The Manhattan Appellate Division ruled Friday that Sara A. McKenna’s baby should not have been sent back to California to live with his father, Olympic skier Bode Miller, the latest ruling in a very public custody battle that set off a contentious debate over women’s rights.
McKenna, 27, and Miller, 36, met in California via the high-end matchmaking service Kelleher International. In the span of their brief relationship, McKenna became pregnant with Miller’s child, the New York Times reported. McKenna, a firefighter and ex-marine, decided to move to New York to enroll in school at Columbia through the G.I. Bill in December, when she was seven month pregnant.
As the couple had already been arguing about plans for the child, Miller accused McKenna of fleeing to a state that would win her a favorable ruling. The New York court agreed. When the baby was born, McKenna filed for temporary custody in New York. A Family Court referee refused to grant her custody, calling her conduct “unjustifiable” and accusing her of “forum shopping.”
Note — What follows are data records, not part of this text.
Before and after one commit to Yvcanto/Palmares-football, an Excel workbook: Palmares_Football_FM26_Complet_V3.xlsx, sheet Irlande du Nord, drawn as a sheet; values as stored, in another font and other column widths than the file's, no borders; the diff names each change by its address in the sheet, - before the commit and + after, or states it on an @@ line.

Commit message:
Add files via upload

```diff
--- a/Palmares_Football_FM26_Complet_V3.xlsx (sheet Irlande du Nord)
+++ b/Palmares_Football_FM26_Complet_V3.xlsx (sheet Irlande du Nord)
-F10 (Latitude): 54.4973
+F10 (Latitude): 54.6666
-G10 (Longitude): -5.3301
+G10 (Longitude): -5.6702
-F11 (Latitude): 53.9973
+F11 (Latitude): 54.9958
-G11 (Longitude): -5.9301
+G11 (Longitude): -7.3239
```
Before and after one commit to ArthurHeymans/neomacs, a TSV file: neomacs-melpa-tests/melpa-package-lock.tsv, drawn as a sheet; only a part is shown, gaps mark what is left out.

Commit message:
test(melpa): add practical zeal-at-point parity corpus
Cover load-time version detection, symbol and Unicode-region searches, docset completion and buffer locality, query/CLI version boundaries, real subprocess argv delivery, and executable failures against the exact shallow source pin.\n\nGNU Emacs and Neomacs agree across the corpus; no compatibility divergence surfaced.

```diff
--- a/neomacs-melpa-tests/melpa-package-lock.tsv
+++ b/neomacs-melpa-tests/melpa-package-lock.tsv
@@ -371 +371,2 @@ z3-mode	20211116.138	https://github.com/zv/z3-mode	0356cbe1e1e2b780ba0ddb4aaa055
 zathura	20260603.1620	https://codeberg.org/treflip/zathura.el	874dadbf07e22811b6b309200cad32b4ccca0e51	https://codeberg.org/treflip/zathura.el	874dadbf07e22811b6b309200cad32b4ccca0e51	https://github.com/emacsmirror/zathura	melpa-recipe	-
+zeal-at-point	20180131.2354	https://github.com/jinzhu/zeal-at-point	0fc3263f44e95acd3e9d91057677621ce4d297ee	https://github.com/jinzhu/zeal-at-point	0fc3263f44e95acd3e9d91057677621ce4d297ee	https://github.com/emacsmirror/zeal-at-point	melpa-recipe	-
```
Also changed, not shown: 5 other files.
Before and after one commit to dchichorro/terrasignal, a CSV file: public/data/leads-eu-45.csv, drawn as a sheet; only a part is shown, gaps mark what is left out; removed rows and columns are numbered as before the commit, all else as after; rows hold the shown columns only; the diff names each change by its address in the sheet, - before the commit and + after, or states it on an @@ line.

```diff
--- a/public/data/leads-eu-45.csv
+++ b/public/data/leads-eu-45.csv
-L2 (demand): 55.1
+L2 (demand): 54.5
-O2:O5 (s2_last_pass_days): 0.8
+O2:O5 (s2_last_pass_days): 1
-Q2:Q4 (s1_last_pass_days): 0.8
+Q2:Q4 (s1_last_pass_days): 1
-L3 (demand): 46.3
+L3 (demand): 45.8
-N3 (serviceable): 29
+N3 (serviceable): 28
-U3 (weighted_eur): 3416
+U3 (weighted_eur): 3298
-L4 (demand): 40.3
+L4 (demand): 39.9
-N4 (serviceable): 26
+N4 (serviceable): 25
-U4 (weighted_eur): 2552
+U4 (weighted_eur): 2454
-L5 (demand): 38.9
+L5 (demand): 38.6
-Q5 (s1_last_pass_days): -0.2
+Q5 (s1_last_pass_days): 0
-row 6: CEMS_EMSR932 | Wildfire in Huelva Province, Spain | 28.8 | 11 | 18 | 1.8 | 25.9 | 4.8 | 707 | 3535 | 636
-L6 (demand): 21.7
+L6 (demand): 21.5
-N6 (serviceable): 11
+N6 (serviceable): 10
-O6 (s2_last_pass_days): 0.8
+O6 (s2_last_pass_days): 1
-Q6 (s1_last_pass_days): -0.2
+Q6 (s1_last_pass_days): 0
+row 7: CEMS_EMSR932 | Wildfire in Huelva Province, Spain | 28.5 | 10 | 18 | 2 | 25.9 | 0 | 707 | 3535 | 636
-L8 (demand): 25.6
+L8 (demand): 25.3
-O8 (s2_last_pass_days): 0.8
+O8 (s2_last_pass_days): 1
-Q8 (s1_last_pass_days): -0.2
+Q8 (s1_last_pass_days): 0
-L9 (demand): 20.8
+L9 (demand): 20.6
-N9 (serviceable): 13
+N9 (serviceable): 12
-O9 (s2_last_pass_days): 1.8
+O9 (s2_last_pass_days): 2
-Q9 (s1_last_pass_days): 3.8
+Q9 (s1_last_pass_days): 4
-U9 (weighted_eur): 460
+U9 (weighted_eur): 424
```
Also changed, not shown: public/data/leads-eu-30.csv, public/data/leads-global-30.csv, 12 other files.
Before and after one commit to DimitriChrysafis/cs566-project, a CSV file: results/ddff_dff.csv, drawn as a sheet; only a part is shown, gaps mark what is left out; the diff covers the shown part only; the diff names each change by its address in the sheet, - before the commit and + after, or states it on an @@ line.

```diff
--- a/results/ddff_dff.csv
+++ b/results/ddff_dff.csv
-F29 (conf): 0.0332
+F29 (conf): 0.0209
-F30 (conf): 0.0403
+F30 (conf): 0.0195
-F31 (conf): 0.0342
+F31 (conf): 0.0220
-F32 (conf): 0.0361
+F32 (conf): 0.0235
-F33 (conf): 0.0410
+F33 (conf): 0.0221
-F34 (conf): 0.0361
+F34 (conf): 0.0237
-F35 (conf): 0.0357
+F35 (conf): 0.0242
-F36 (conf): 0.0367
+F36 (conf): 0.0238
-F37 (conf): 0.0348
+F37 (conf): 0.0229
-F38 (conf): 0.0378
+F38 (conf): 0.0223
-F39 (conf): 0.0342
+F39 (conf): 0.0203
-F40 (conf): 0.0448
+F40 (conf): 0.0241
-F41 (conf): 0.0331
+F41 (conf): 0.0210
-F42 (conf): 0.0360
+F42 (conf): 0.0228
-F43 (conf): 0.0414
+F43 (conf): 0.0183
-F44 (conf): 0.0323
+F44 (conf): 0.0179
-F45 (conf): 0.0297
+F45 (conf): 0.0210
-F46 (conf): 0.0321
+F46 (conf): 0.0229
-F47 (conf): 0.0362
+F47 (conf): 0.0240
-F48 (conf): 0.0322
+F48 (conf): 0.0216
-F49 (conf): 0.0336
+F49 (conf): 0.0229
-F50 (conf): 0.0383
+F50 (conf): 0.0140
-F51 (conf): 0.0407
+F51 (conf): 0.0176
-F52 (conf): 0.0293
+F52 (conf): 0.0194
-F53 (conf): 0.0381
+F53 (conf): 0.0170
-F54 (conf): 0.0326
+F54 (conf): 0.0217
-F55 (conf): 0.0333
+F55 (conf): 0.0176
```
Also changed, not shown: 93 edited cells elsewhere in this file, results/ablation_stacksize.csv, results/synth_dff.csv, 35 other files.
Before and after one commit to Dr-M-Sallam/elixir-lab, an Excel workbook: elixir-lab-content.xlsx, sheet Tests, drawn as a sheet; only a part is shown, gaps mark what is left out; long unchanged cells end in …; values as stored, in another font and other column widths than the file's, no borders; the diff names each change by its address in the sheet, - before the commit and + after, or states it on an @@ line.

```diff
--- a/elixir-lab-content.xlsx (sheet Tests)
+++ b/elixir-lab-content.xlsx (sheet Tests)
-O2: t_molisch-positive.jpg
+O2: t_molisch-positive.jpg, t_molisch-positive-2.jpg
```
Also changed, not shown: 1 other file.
The court said that McKenna’s “appropriation of the child while in utero was irresponsible, reprehensible,” and ruled to leave the case in California, where Miller was then able to secure custody of the child.
Miller had since married Morgan Beck, a beach volleyball star and model he started dating around the time McKenna became pregnant.
But on Nov. 14, a New York appeals court ruled that McKenna’s basic rights had been violated, stating, “Putative fathers have neither the right nor the ability to restrict a pregnant woman from her constitutionally protected liberty.”
The case has women’s rights’ activists alarmed, with the implication that custody begins when a child is still in the womb.
“Especially with current political pressures to recognize separate legal rights for fetuses, there will be increasing calls on the courts to fault a pregnant woman for moving, to restrain women from living their lives because they’re pregnant,” said Sarah E. Burns, the head of the Reproductive Justice Clinic at the New York University law school.
The Daily Mail covered the nasty Twitter war that took place between the parents, with accusations flying on both sides. McKenna maintains that Miller did not want her to have the baby and had no interest in helping parent it while she was pregnant.